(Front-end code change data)
+ + + + + + +

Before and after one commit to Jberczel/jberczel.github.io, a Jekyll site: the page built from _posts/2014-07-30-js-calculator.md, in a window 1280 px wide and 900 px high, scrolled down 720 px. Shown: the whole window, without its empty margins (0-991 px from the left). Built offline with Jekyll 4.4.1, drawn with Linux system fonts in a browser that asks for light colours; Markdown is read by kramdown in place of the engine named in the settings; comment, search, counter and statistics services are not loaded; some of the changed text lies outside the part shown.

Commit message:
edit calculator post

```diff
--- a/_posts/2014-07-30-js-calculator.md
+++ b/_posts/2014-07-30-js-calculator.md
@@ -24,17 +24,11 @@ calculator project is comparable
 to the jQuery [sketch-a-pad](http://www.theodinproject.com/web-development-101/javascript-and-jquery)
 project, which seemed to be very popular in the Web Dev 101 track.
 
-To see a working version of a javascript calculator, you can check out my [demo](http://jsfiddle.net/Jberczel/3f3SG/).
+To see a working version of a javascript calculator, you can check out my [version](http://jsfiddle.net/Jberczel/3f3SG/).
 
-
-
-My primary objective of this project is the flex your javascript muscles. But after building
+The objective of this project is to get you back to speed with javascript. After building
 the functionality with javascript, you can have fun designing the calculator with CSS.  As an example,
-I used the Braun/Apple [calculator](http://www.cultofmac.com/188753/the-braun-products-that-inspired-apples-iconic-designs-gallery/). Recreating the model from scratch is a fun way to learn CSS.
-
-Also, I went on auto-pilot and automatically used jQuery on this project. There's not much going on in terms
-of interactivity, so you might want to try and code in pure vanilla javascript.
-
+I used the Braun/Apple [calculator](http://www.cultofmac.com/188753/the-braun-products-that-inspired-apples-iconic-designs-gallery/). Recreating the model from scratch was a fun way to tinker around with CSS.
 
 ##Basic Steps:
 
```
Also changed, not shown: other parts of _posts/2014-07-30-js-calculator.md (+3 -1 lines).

+ + + + + + +

Brief
Using the records above, list each line that includes "products".

Result below
-I used the Braun/Apple [calculator](http://www.cultofmac.com/188753/the-braun-products-that-inspired-apples-iconic-designs-gallery/). Recreating the model from scratch is a fun way to learn CSS.
+I used the Braun/Apple [calculator](http://www.cultofmac.com/188753/the-braun-products-that-inspired-apples-iconic-designs-gallery/). Recreating the model from scratch was a fun way to tinker around with CSS.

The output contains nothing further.